Bonner was a reporter and editor at The Washington Post, a newsroom recruiter for Gannett, and has taught journalism at several universities
My reporting career had barely begun when Bob Maynard, NF ’66, suggested I should someday pursue a Nieman Fellowship. He introduced himself to me soon after I became a copy aide at The Washington Post in 1970. I was a shy college junior; he was a star national correspondent, having covered the era’s social upheavals. He was the first person to endorse my yearning for a news career. Soon, he became my friend and mentor, in a newsroom where females were few, minorities were rare, and no professional was both.
In 1971, I became Howard University’s first journalism graduate and Maynard left the Post on sabbatical, settling in northern California to write a book. Less than a year later, he shortened his sabbatical, shelved his manuscript, and returned east to direct Columbia University’s Summer Program for Minority Journalists, with Earl Caldwell of The New York Times. I was their first recruit. We were not entering journalism just for jobs, Maynard emphasized. Our goal was to make a difference through the profession toward building a more perfect America.

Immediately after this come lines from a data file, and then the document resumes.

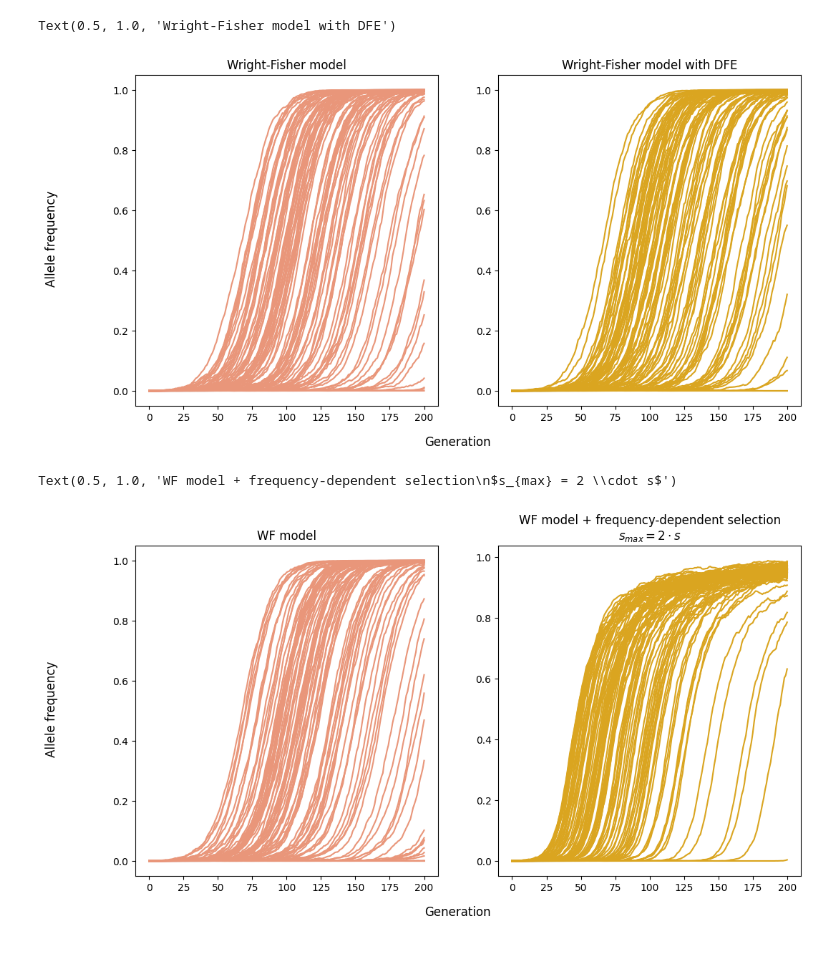
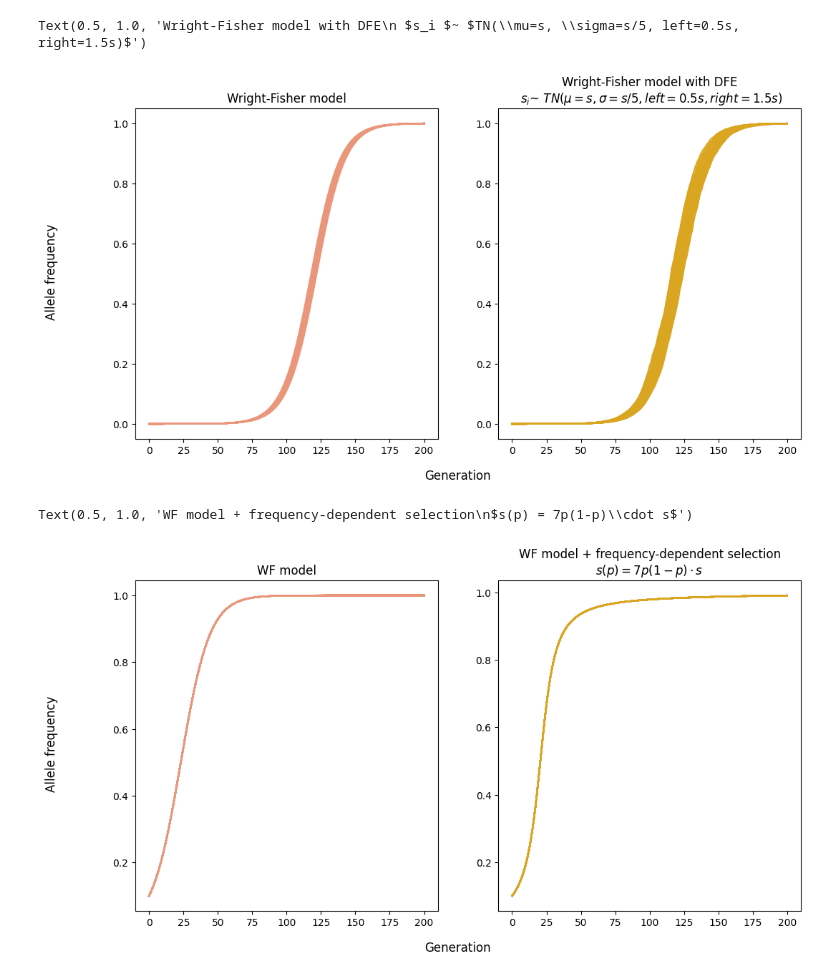
Before and after one commit to nadavbennun1/wf_ext, a Jupyter notebook: models.ipynb, the cells around one changed output. Cells and saved outputs as stored; diff of their text form; code cells hidden in the pictures.

```diff
--- a/models.ipynb
+++ b/models.ipynb
@@ -7,46 +7,53 @@ import seaborn as sns
 seed = 42
 # %%
 from models import WF_DFE, WF
+import scipy.stats as stats
 
 # Set the parameters
-N = 10000
+N = int(1e8)
 s = 0.1
-u = 1e-5
+mu = 1e-6
 G = 200
 
+lower, upper = 0.5*s, 1.5*s
+u, sigma = s, s/5
+dist = stats.truncnorm(
+        (lower - u) / sigma, (upper - u) / sigma, loc=u, scale=sigma)
 # Plot the results
 fig, ax = plt.subplots(1, 2, figsize=(12, 6))
 
 for i in range(100):
-    wf = WF(s, u, N, G, seed=None) # Run the basic WFmodel
-    dfe = WF_DFE(s, u, N, G, seed=None) # Run the DFE model
+    wf = WF(s, mu, N, G, seed=None) # Run the basic WFmodel
+    dfe = WF_DFE(mu, N, G, dist, seed=None) # Run the DFE model
     ax[0].plot(np.arange(G+1), wf[:,1], color='darksalmon') # Plot the allele frequency
     ax[1].plot(np.arange(G+1), dfe[:,1], color='goldenrod') # Plot the allele frequency
 fig.supxlabel("Generation")
 fig.supylabel("Allele frequency")
 ax[0].set_title("Wright-Fisher model")
-ax[1].set_title("Wright-Fisher model with DFE")
+ax[1].set_title("Wright-Fisher model with DFE\n $s_i $~ $TN(\mu=s, \sigma=s/5, left=0.5s, right=1.5s)$")
 # %% [output]
-Text(0.5, 1.0, 'Wright-Fisher model with DFE')
+Text(0.5, 1.0, 'Wright-Fisher model with DFE\n $s_i $~ $TN(\\mu=s, \\sigma=s/5, left=0.5s, right=1.5s)$')
-[figure, old version]
+[figure, new version]
 # %%
 from models import WF_FD
 
 # Plot the results
 fig, ax = plt.subplots(1, 2, figsize=(12, 6))
 
+alpha = 7
+
 for i in range(100):
-    wf = WF(s, u, N, G, seed=None) # Run the basic WFmodel
-    fd = WF_FD(2*s, u, N, G, seed=None) # Run the DFE model
+    wf = WF(s, mu, N, G, seed=None, p_init=0.1) # Run the basic WFmodel
+    fd = WF_FD(s, mu, N, G, seed=None, p_init=0.1, alpha = alpha) # Run the DFE model
     ax[0].plot(np.arange(G+1), wf[:,1], color='darksalmon') # Plot the allele frequency
     ax[1].plot(np.arange(G+1), fd[:,1], color='goldenrod') # Plot the allele frequency
 fig.supxlabel("Generation")
 fig.supylabel("Allele frequency")
 ax[0].set_title("WF model")
-ax[1].set_title("WF model + frequency-dependent selection\n$s_{max} = 2 \\cdot s$")
+ax[1].set_title(f"WF model + frequency-dependent selection\n$s(p) = {alpha}p(1-p)\\cdot s$")
 # %% [output]
-Text(0.5, 1.0, 'WF model + frequency-dependent selection\n$s_{max} = 2 \\cdot s$')
+Text(0.5, 1.0, 'WF model + frequency-dependent selection\n$s(p) = 7p(1-p)\\cdot s$')
-[figure, old version]
+[figure, new version]
 # %%
 from models import WF_bottleneck
 
```
Also changed, not shown: parts of 1 cell of this notebook, 1 other file.
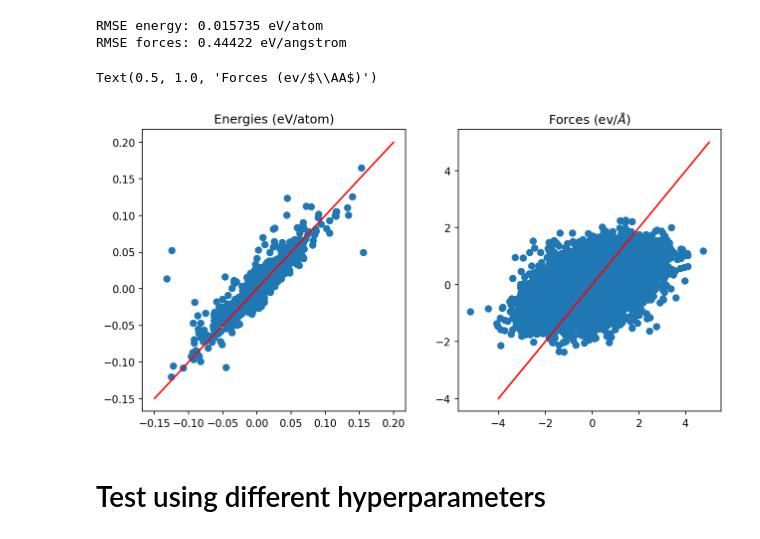
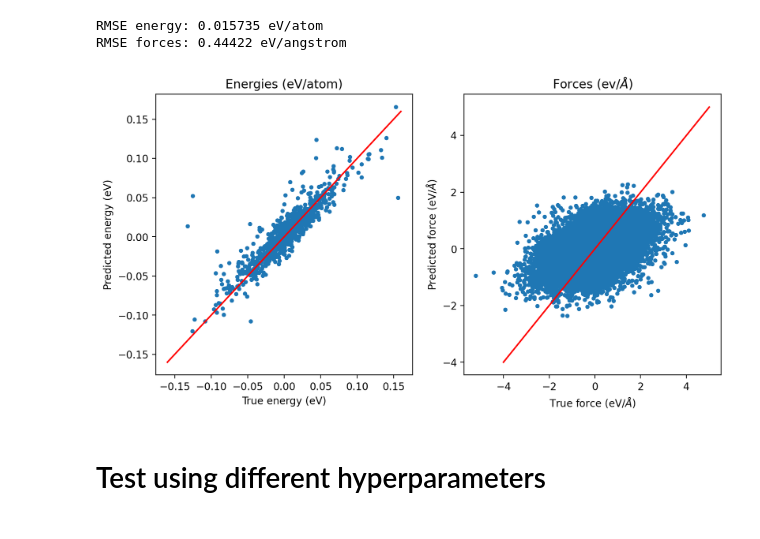
Before and after one commit to victorprincipe/genpot, a Jupyter notebook: delta_general.ipynb, the cells around one changed output. Saved outputs shown, nothing was run; the diff lists cells and outputs as text; code cells hidden in the pictures.

```diff
--- a/delta_general.ipynb
+++ b/delta_general.ipynb
@@ -1416,5 +1456,5 @@ for ifrm, frm in enumerate(tqdm(val_frames[:npred], desc = "Making predictions f
     ytp.append(model.predict(manager_test))
     ftp.append(model.predict_forces(manager_test))
 
-y_test_pred = np.array(ytp).flatten()
-f_test_pred = np.concatenate(ftp)
+y_val_pred_aditi = np.array(ytp).flatten()
+f_val_pred_aditi = np.concatenate(ftp)
@@ -1432,17 +1490,21 @@ RMSE forces: 0.44422 eV/angstrom
 # %%
 #Plot predicted vs. actual energies and forces
-f,p = plt.subplots(1,2, figsize = (10, 5), dpi=150)
+f,p = plt.subplots(1,2, figsize = (10, 5), dpi=200)
 p[0].scatter((y_val[:npred] - mlr.predict(X_val[:npred]))/np.sum(X_val[:npred],axis=1),
-             (y_test_pred[:npred] - mlr.predict(X_val[:npred]))/np.sum(X_val[:npred],axis=1))
+             (y_val_pred_aditi[:npred] - mlr.predict(X_val[:npred]))/np.sum(X_val[:npred],axis=1), s=10)
 p[0].set_title('Energies (eV/atom)')
-p[0].plot([-0.15,0.2], [-0.15, 0.2], color='red')
+p[0].plot([-0.16,0.16], [-0.16, 0.16], color='red')
+p[0].set_xlabel('True energy (eV)')
+p[0].set_ylabel('Predicted energy (eV)')
 p[0].set()
-p[1].scatter(f_val.flatten(), f_test_pred.flatten())
+p[1].scatter(f_val.flatten(), f_val_pred_aditi.flatten(), s=10)
 p[1].plot([-4,5], [-4, 5], color='red')
 p[1].set_title(r'Forces (ev/$\AA$)')
+p[1].set_xlabel('True force (eV/$\AA$)')
+p[1].set_ylabel('Predicted force (eV/$\AA$)')
+plt.savefig('figures/Aditi_model_val_set.png')
 # %% [output]
-Text(0.5, 1.0, 'Forces (ev/$\\AA$)')
-[figure, old version]
+[figure, new version]
 # %% [markdown]
 # Test using different hyperparameters
 # %%
```
Also changed, not shown: parts of 30 cells of this notebook, 3 other files.
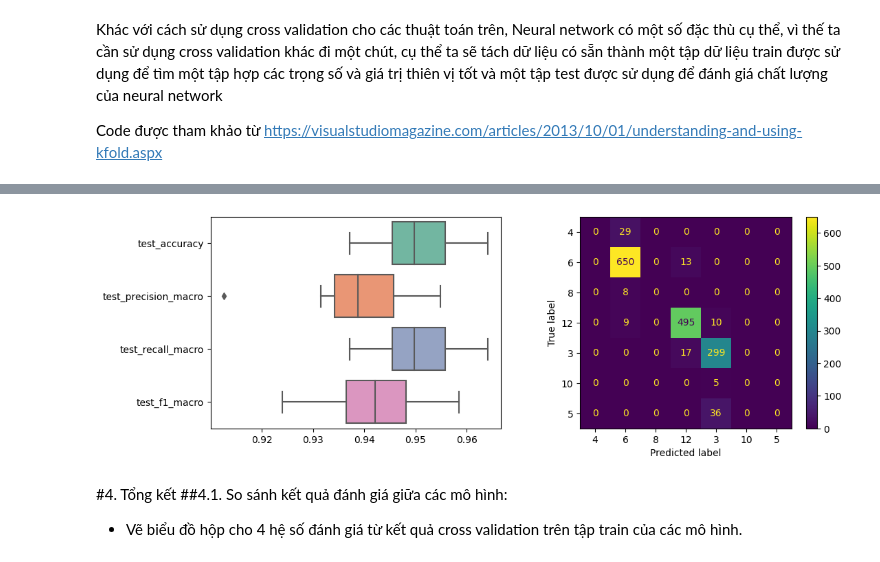
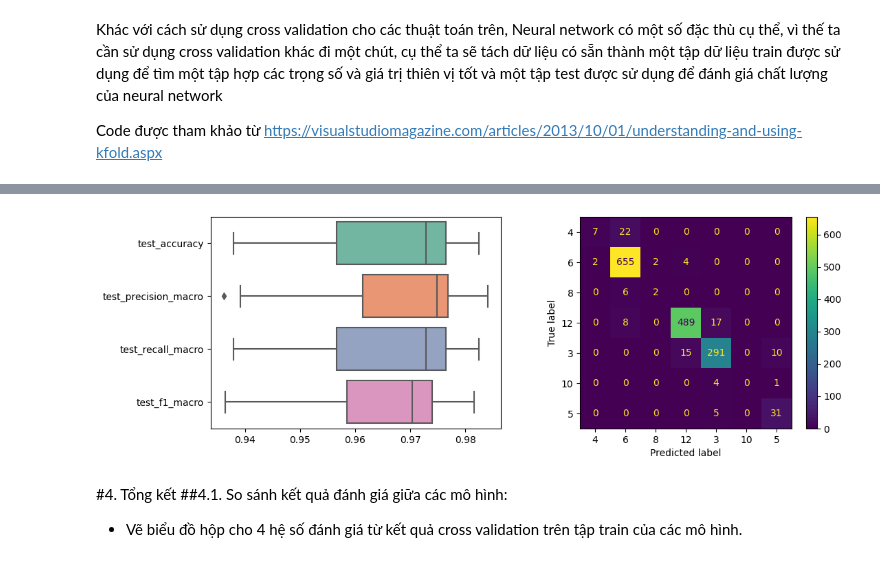
Before and after one commit to DinhHuyHoang-20130265/-Lab_2_20130265_DinhHuyHoang.ipynb-Lab_2_20130265_DinhHuyHoang, a Jupyter notebook: Project_Machine_Learning.ipynb, the cells around one changed output, grey strips where cells are left out. Drawn from its saved outputs; the diff is of its cells as text; code cells hidden in the pictures.

```diff
--- a/Project_Machine_Learning.ipynb
+++ b/Project_Machine_Learning.ipynb
@@ -644,7 +644,7 @@ model = Sequential()
 model.add(Dense(250,input_dim=X_selected.shape[1], activation='relu'))
 model.add(Dense(100, activation='relu'))
 model.add(Dense(8, activation='softmax'))
-model.compile(loss='categorical_crossentropy', optimizer='SGD', metrics=['accuracy'])
+model.compile(loss='categorical_crossentropy', optimizer='RMSprop', metrics=['accuracy'])
 
 # Đánh giá mô hình bằng Kiểm chứng chéo trên Training Set
 # Define the cross-validation method
@@ -665,7 +665,7 @@ for train_index, test_index in cv.split(X_selected, y):
     y_train_cat = keras.utils.to_categorical(y_integer_train, num_classes=8)
     y_test_cat = keras.utils.to_categorical(y_integer_test, num_classes=8)
 
-    model.fit(X_train, y_train_cat, epochs=60, batch_size=64, verbose=1)
+    model.fit(X_train, y_train_cat, epochs=60, batch_size=128, verbose=1)
 
     y_pred = model.predict(X_test)
     y_pred_classes = np.argmax(y_pred, axis=1)
@@ -888,7 +785,7 @@ model = Sequential()
 model.add(Dense(250,input_dim=input_dim, activation='relu'))
 model.add(Dense(100, activation='relu'))
 model.add(Dense(num_classes, activation='softmax'))
-model.compile(loss='categorical_crossentropy', optimizer='SGD', metrics=['accuracy'])
+model.compile(loss='categorical_crossentropy', optimizer='RMSprop', metrics=['accuracy'])
 
 normalizer = Normalizer()
 
@@ -898,7 +795,7 @@ y_categorical = keras.utils.to_categorical(y_integer, num_classes)
 
 X_train, X_test, y_train, y_test = train_test_split(x, y_categorical, test_size=0.25, random_state=0)
 
-model.fit(X_train, y_train, epochs=60, batch_size=64, verbose=1)
+model.fit(X_train, y_train, epochs=60, batch_size=128, verbose=1)
 
 score = model.evaluate(X_test, y_test)
 print(score)
@@ -952,4 +849,4 @@ Epoch 6/60
-[figure, old version]
+[figure, new version]
 # %% [markdown]
 #4. Tổng kết
 ##4.1. So sánh kết quả đánh giá giữa các mô hình:
```
Also changed, not shown: parts of 3 cells of this notebook.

For more than 30 years—at the Post, at Gannett as a newsroom recruiter, and at the Freedom Forum as journalism education director—I strove to perpetuate Maynard’s vision. Maynard’s story consumed my doctoral research as a Freedom Forum Fellow at the University of North Carolina at Chapel Hill, where I wrote a history of press integration centered on his contributions. In many ways, Bob Maynard’s Nieman experience never ended; it continued through his distinguished, eloquent championing of newsroom diversity and through the Robert C. Maynard Institute for Journalism Education, an institution that launched a thousand careers and inspired many more. Certainly, my Nieman year and later decades of work supporting newsroom careers owed much to his influence and investment.